June 2, 2014 by middleearthnj
As much as kids look forward to summer, a recent survey shows that the majority of teens expect to be bored. And, bored teens spell trouble because they are more likely to engage in risky behaviors. Wouldn’t it be better if your teen could be engaged in activities that would actually improve their skills, broaden their horizons, and fill out their resume for college applications? There is a way – internships and community service programs!
Many people think getting a summer job is the perfect resume-builder for teens, and in many ways, it is. Any work experience builds employment skills! However, there is a difference between flipping burgers at McDonald’s and an internship at the local law firm. Surveys show that colleges and future employers look for motivated, well-rounded individuals who are thinking about their future. They like candidates who push themselves or pursue genuine interests.
Many internships are unpaid, and clearly, community service is as well, but the benefits are substantial. While your teen may miss their spending money (and you may, too), they will be investing in their future success.
Internships. Summer internships for high school students are designed to provide valuable on-the-job experience for young people and help them figure out what direction they want to take in life. The experience lets students explore possible career fields. If the student does a great job, the company may very well hire them. Your teen can search for internships online: http://www.internships.com/.

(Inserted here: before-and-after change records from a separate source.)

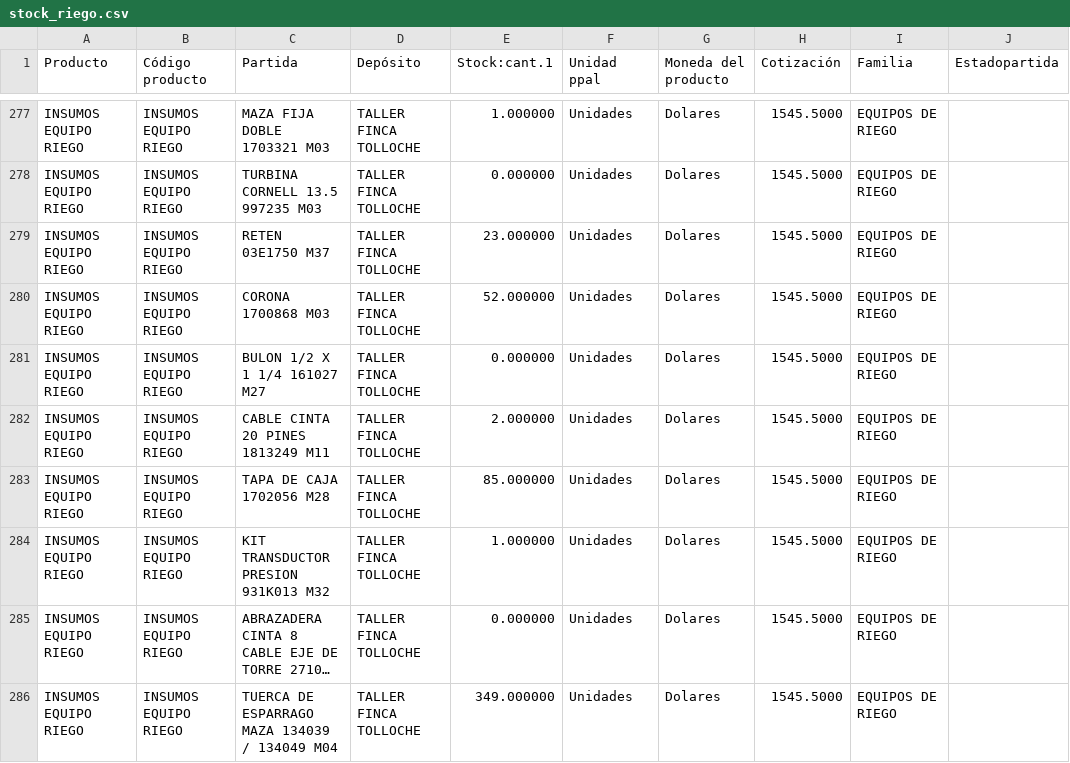
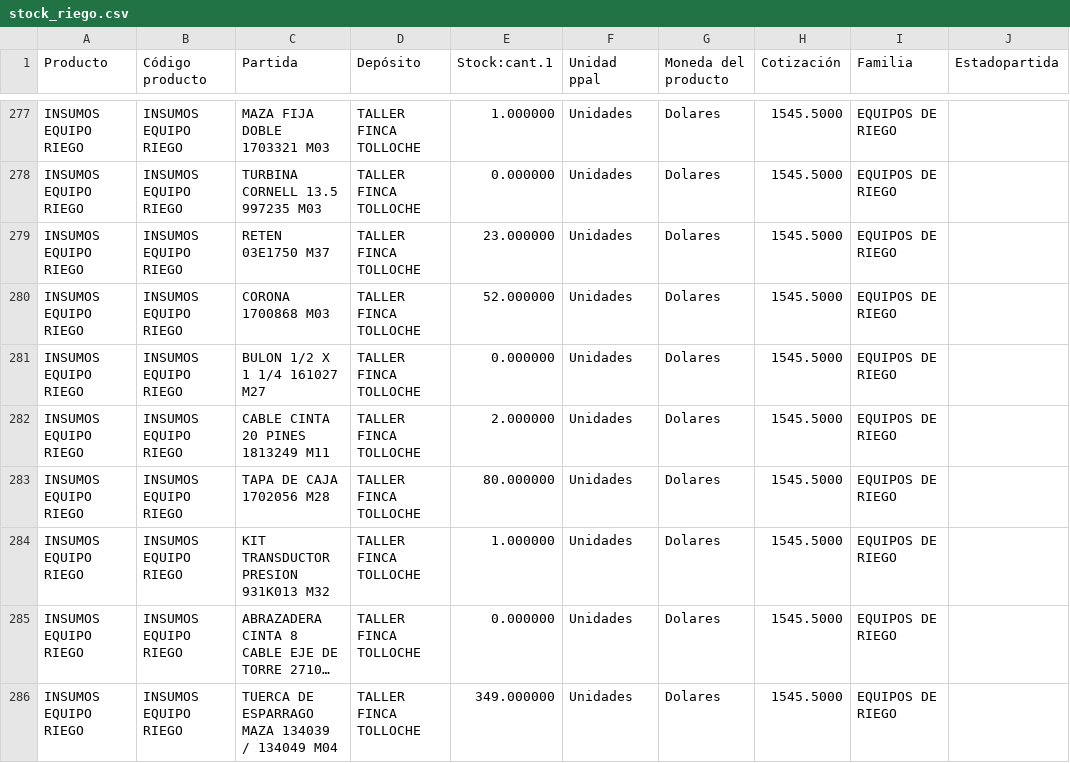
Before and after one commit to veronriosj/panel-tolloche, a CSV file: data/stock_riego.csv, drawn as a sheet; only a part is shown, gaps mark what is left out; long unchanged cells end in …; the diff covers the shown part only; the diff names each change by its address in the sheet, - before the commit and + after, or states it on an @@ line.

```diff
--- a/data/stock_riego.csv
+++ b/data/stock_riego.csv
-E283 (Stock:cant.1): 85.000000
+E283 (Stock:cant.1): 80.000000
```
Also changed, not shown: 8 edited cells elsewhere in this file, 5 other files.
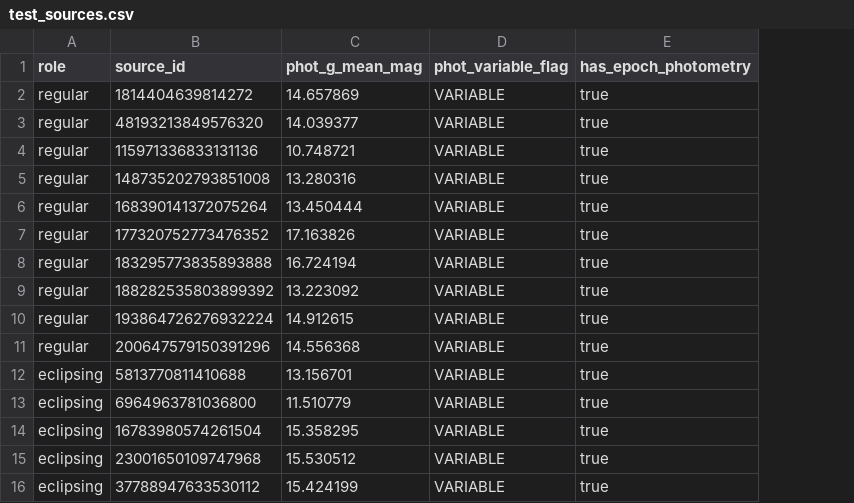
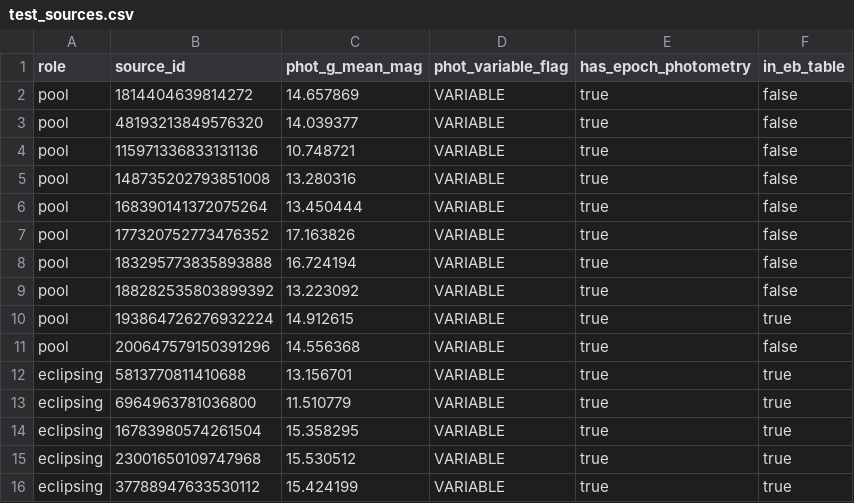
Before and after one commit to Foundation-0/gaia-dr4, a CSV file: datalink/sources/test_sources.csv, drawn as a sheet; only a part is shown; the diff names each change by its address in the sheet, - before the commit and + after, or states it on an @@ line.

```diff
--- a/datalink/sources/test_sources.csv
+++ b/datalink/sources/test_sources.csv
+column F (in_eb_table), rows 2-16: false | false | false | false | false | false | false | false | true | false | true | true | true | true | true
-A2:A11 (role): regular
+A2:A11 (role): pool
```
Also changed, not shown: datalink/results/expected_sha256.csv, datalink/results/expected_sha256_datamodel_gaia.csv, 29 other files.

Community Service. Volunteerism is an important admissions factor for colleges. If you want your teen to stay local, talk to them about their interests and help them connect with a nonprofit. Local options include animal shelters, halfway houses, nursing homes, homeless shelters, soup kitchens or programs for young children. If you are willing to allow your teen to travel, summer service programs are an excellent option. Many summer service programs for teens are based in impoverished or rural US areas and third world countries, and will vary in size from 12 – 25 students. Service in these sorts of programs typically involves remodeling of living quarters, teaching, constructing a school, caring for animals, or environmental projects. If they are in another country, they get the added benefit of language immersion. Community service gives teens a sense of purpose, self-confidence, gratitude, and personal responsibility. It’s important that your teen pick something that they really care about for two reasons. First, they will enjoy the experience much more and get more out of it. Second, many colleges require an essay and look favorably on a candidate that can talk about their volunteer experience with passion.
Parents should help their teens find service opportunities or internships in an area of interest. If your child wants to be a teacher, maybe a camp counselor would be up their alley. If they want to work with animals, volunteering at the local SPCA would be great experience. If your teen wants to excel in the world of business, they should intern at a local company. These experiences will improve their resume, but more importantly will help them decide their future path in life.